The funny thing about Widerberg's "Joe Hill" is that it has a patronizing nostalgia for the IWW, much like the writers for underground papers who refer to today's "Wobbly kids." Widerberg doesn't take the Wobbly brand of anarcho-syndicalism, the "one big union" philosophy, at all seriously. It's not that he should; it's that the movie is lightweight because he doesn't.
People who liked "Elvira Madigan" would probably like "Joe Hill," too. It has the same love for sun-drenched pastoral scenes, the same gift for little vignettes that make scenes human and the same affection for doomed love. Joe Hill comes out looking a little sappy in his big love affair, though. He meets a girl a few times on the fire escape outside the Metropolitan Opera, where they eavesdrop on operas until the door opens one day and an Italian tenor invites the girl inside. She becomes the tenor's mistress.
Years later, in Salt Lake City, Joe sees the girl again briefly, and then (if we are to believe his version) he suffers a gunshot wound somehow connected with her. The tenor had a gun, maybe? Joe won't tell because "a woman's honor is at stake," and as a result circumstantial evidence ties him to a grocer's murder and he is convicted. Would a hardened organizer let an old love affair stand in the way of the revolution?
Well, maybe he would, and maybe he wouldn't. History tells us that the historical Joe Hill did indeed give the same reason for not explaining the wound. But surely his real life romance was not the impossible fairy tale the movie claims? Widerberg doesn't even tell us whether he thinks Joe was guilty, nor does he give us evidence so we can make up our own minds. What we're left with is a revolutionary seen as moon-struck adolescent. That, and "The Ballad of Joe Hill," written 10 years after his death, in which he tells us he never died. He would if he saw this.
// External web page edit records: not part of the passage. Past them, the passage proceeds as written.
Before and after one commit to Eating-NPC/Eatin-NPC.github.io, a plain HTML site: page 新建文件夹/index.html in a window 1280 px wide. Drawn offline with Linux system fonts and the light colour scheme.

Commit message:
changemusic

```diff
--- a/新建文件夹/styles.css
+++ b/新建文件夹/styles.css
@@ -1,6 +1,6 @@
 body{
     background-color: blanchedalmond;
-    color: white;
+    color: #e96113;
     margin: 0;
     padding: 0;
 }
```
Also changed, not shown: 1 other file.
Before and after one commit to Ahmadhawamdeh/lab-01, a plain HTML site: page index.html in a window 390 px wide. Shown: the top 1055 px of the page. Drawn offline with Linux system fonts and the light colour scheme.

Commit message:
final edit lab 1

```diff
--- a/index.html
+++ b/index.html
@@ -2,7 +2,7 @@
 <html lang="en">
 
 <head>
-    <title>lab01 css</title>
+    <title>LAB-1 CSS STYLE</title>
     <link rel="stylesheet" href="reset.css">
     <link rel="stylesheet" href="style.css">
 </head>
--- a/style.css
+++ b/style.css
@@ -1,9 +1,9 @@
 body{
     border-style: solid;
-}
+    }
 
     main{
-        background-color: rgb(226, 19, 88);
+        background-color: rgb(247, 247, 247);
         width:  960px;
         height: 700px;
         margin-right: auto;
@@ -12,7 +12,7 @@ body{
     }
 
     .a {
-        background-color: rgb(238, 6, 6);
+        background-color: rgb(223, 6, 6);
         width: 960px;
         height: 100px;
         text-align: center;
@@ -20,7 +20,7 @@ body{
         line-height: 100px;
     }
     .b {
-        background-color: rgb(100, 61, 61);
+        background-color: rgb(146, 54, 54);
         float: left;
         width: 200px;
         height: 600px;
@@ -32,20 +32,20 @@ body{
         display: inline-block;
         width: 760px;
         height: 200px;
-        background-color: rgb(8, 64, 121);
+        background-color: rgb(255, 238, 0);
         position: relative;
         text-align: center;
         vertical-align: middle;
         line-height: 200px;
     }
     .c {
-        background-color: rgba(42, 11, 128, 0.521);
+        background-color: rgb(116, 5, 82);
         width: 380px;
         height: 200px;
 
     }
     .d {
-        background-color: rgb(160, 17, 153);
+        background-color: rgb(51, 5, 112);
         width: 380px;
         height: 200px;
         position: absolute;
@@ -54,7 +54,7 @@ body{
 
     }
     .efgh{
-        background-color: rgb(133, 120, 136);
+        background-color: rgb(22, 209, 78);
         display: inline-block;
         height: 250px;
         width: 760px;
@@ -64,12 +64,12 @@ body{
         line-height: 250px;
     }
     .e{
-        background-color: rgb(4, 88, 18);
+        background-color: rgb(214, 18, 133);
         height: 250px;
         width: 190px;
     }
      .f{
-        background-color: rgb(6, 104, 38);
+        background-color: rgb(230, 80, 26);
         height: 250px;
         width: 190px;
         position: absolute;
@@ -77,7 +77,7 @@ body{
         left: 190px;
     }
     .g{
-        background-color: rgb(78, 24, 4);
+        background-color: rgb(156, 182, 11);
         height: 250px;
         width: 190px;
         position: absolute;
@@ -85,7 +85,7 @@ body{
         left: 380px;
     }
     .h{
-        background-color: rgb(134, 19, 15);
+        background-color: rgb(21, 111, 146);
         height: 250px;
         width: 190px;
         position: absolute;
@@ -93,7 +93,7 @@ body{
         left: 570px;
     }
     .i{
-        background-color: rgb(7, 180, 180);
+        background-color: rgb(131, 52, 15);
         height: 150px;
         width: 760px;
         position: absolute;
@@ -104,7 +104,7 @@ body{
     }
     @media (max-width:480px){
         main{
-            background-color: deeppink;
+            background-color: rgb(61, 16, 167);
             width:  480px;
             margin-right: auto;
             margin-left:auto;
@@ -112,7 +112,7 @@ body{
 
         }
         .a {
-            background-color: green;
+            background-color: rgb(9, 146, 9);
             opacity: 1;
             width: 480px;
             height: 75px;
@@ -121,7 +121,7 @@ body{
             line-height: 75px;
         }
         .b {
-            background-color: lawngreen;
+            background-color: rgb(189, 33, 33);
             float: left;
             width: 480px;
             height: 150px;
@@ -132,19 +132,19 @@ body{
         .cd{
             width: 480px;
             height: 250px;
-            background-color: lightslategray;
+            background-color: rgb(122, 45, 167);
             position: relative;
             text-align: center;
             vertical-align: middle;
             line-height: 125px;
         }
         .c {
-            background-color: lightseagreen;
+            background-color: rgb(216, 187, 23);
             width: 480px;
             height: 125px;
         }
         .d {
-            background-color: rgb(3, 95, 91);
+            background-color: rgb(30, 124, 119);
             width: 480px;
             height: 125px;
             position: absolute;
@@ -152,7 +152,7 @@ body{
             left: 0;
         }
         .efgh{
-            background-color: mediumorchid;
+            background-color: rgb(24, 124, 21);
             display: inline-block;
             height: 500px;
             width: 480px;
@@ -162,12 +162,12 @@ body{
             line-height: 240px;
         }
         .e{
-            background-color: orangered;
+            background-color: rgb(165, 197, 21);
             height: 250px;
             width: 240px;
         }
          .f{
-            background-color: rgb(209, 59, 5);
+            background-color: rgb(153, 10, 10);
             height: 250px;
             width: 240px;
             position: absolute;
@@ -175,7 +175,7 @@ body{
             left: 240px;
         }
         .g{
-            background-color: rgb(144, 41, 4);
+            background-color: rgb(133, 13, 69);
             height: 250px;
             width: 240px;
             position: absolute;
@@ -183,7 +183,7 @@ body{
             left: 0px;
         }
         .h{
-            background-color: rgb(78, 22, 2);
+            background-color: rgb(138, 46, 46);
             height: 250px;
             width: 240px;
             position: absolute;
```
This message came to me from a reader named Peter Svensland. He and a fr...